From "polluter wins" to stabilizing the climate - 2050 goal, 2020 targets and equity principles.

It went almost unnoticed when COP16 in Cancun agreed that the global community would set a long-term global target to mitigate climate change at COP17 in Durban. I did not notice until I went to a meeting on "Implementing the Cancun Agreements" and had a read through the full text.
It says: "The Conference of the Parties, [...] Agrees, in the context of the long-term goal and the ultimate objective of the Convention and the Bali Action Plan, to work towards identifying a global goal for substantially reducing global emissions by 2050, and to consider it at the seventeenth session of the Conference of the Parties;" (http://unfccc.int/resource/docs/2010/cop16/eng/07a01.pdf page 3)
For me it is quite clear that by 2050 we need to reach zero fossil emissions. I don't want to live in a "2° world" which risks passing various tipping points. At 0.8° we may already have tipped over the Greenland Ice Shelf, which will lead to 6-8m sea level rise over the next 300 years. We don't know. But still we are planning to allow 0.7° more warming, or even 1.2° more.
A 350ppm Emergency Pathway, from which I reproduce the main graph below, gives us an idea of the sort of reductions we need to stay below 2° warming. For me, the better goal is maximum 1.5° warming. This goal is supported by over 100 countries, co-incidentally the most vulnerable and already affected ones. Agreeing on a global target needs some preparatory work during the year. In order to facilitate this work, I have calculated some numbers which are key, but unfortunately do not appear anywhere on the world wide web: the Copenhagen Accord Pledges, translated into per capita figures. How much - per capita - would countries like to be emitting in 2020. 2020 is exactly half way from 1990 when the problem was fully recognized to 2050 when the complete decarbonization of the world economy must have been accomplished, if we want to have any chance of staying below 1.5°C warming.
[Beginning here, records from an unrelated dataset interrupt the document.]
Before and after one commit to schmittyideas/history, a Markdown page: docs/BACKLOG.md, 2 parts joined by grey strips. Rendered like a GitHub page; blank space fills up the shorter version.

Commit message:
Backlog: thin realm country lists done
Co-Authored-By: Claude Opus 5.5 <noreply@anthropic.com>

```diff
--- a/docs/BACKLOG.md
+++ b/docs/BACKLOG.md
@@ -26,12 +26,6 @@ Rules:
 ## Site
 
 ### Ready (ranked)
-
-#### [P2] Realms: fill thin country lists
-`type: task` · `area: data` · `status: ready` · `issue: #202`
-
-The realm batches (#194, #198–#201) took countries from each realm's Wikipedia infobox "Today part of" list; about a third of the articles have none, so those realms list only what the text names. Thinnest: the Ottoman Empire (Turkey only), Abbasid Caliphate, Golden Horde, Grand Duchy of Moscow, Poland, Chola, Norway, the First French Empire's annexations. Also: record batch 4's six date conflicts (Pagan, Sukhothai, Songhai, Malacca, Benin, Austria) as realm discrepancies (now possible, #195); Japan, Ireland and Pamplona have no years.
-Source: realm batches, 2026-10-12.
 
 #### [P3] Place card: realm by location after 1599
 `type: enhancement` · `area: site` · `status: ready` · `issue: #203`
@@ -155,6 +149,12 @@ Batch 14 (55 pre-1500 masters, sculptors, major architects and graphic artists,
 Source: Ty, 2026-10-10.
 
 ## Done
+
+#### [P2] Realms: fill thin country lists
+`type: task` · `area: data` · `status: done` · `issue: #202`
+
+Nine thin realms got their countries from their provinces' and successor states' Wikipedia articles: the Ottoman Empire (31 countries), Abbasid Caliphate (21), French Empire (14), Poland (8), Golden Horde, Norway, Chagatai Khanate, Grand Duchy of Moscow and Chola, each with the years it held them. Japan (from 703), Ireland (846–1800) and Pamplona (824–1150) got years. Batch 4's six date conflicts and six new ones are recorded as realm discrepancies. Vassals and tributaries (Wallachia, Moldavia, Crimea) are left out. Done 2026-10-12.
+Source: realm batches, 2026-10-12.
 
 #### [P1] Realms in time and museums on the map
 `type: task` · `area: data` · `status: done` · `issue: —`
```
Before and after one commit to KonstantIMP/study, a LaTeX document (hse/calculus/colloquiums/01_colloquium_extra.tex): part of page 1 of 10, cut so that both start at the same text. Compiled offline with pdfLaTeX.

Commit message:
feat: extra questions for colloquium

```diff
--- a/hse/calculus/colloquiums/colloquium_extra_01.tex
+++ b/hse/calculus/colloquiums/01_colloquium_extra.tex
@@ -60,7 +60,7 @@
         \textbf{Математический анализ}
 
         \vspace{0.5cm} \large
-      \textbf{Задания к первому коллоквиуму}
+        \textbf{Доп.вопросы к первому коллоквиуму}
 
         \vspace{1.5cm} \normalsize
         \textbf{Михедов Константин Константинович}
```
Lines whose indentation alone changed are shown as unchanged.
A huge problem in the current UNFCCC negotiations is that the challenge is still framed as "sharing mitigation effort". But "mitigation effort" is like "effort not to steal". It assumes that a bad thing is normal and not doing it requires effort. As pointed out to me by Maldives representatives in Cancun, there is no such thing as a "right to emit". We are already beyond safe CO2 levels in the atmosphere, and we need to stop emitting carbon as quickly as possible. And we will still be leaving behind a huge task of removing excess carbon from the atmosphere. In that situation characterizing the reduction of emissions as a burden and talking of "burden-sharing" gets it wrong. Nobody has a right to pollute and tip our Mother Earth off balance. So the discourse needs a turn. We need to look at zero fossil emissions as the standard. They were actually the standard just a few generations ago and will become so again within our generation. Whoever deviates from that standard, creates the problem and needs to change. So if you look at the per capita figures, you can see that some countries still have a long long way to go, to get down to the climate-friendly zero carbon standard.
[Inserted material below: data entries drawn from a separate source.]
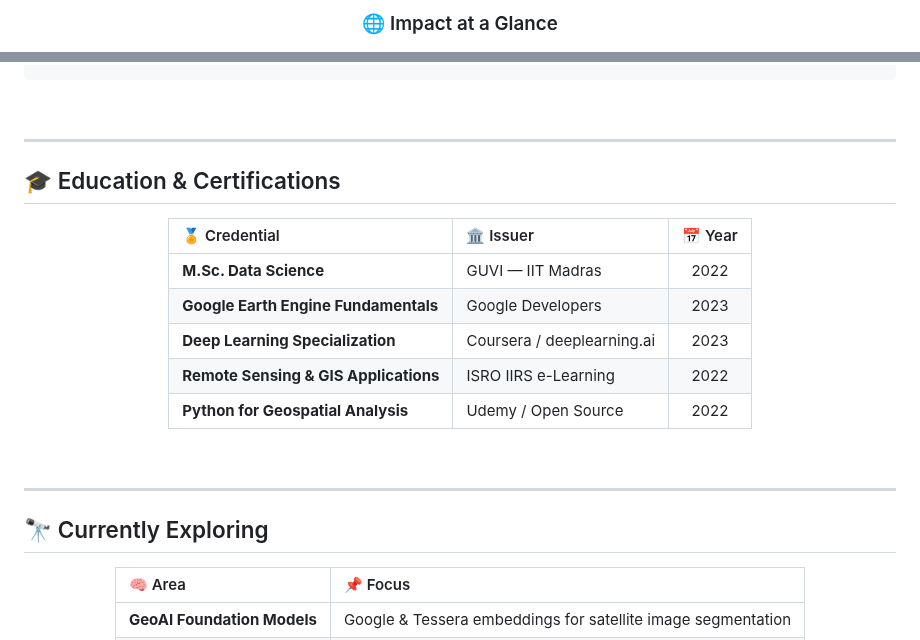
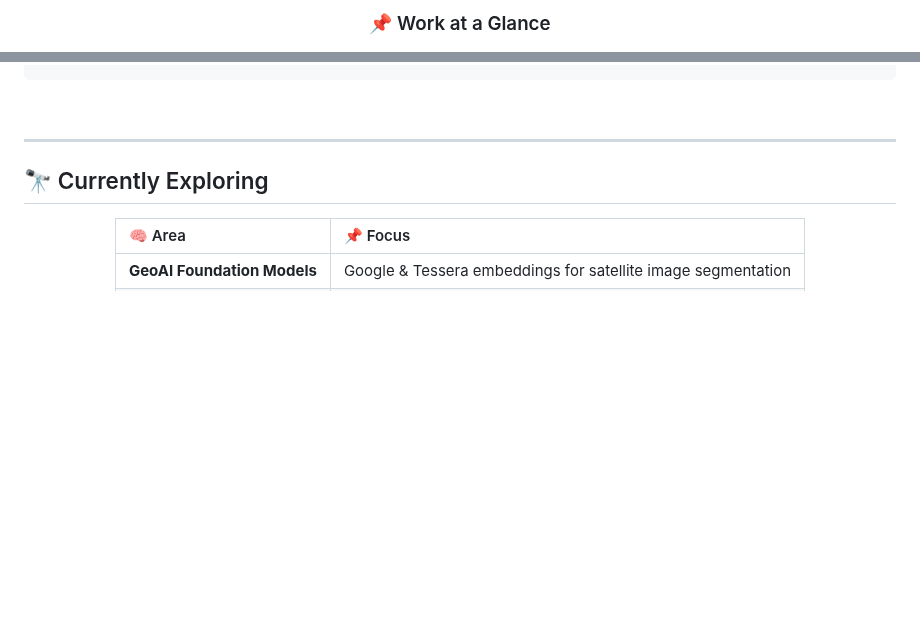
Before and after one commit to Athithiyanmr/Athithiyanmr, a Markdown page: README.md, 2 parts joined by grey strips. GitHub-like rendering; blank space fills up the shorter version.

Commit message:
remove education section; replace Impact at a Glance with clean stat cards

```diff
--- a/README.md
+++ b/README.md
@@ -88,5 +88,5 @@ class GeospatialScientist:
 
 <div align="center">
 
-### 🌐 Impact at a Glance
+### 📌 Work at a Glance
 
@@ -377,26 +357,6 @@ use_cases:       6 land-use categories modelled
 
 ---
 
-<!-- ═══════════════════════ CERTIFICATIONS ═══════════════════════ -->
-
-## 🎓 Education & Certifications
-
-<div align="center">
-
-| 🏅 Credential | 🏛️ Issuer | 📅 Year |
-|:---|:---|:---:|
-| **M.Sc. Data Science** | GUVI — IIT Madras | 2022 |
-| **Google Earth Engine Fundamentals** | Google Developers | 2023 |
-| **Deep Learning Specialization** | Coursera / deeplearning.ai | 2023 |
-| **Remote Sensing & GIS Applications** | ISRO IIRS e-Learning | 2022 |
-| **Python for Geospatial Analysis** | Udemy / Open Source | 2022 |
-
-</div>
-
-<br/>
-
----
-
 <!-- ═══════════════════════ CURRENTLY EXPLORING ═══════════════════════ -->
 
 ## 🔭 Currently Exploring
```
Also changed, not shown: other parts of README.md (+9 -29 lines).
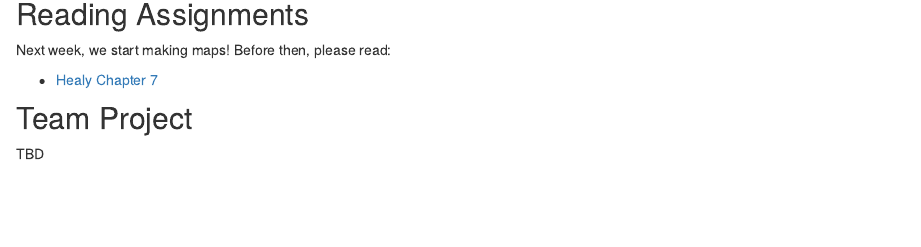
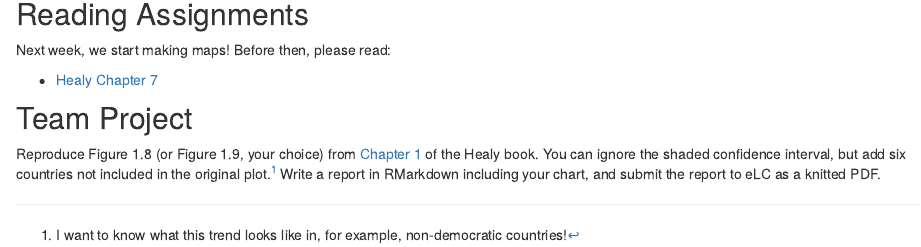
Before and after one commit to joeornstein/political-analysis-in-R, an R Markdown document (course-website/week-06.Rmd): the page in a window 1100 px wide, from 710 px down. Rendered offline with R 4.5, knitr and Pandoc, with nearby package versions; drawn as R Markdown's standard HTML page in place of the format the file asks for.

Commit message:
update course website

```diff
--- a/course-website/week-06.Rmd
+++ b/course-website/week-06.Rmd
@@ -22,4 +22,6 @@ Next week, we start making maps! Before then, please read:
 
 ## Team Project
 
-TBD
+Reproduce Figure 1.8 (or Figure 1.9, your choice) from [Chapter 1](https://socviz.co/lookatdata.html) of the Healy book. You can ignore the shaded confidence interval, but add six countries not included in the original plot.[^fn1] Write a report in RMarkdown including your chart, and submit the report to eLC as a knitted PDF.
+
+[^fn1]: I want to know what this trend looks like in, for example, non-democratic countries!
```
Another helpful thing to look at are equity principles. The Cancun text insists that mitigation efforts must be shared "on the basis of equity". The IPCC has already (in its Third Assessment Report) compiled a list of equity principles (thanks to Jonathan Pershing for pointing this out): Once it is clear that the global goal must be zero emissions, and we need to get there as soon as possible, we can talk about how to shape this great transformation in an equitable way. The above principles will certainly help to come up with useful proposals.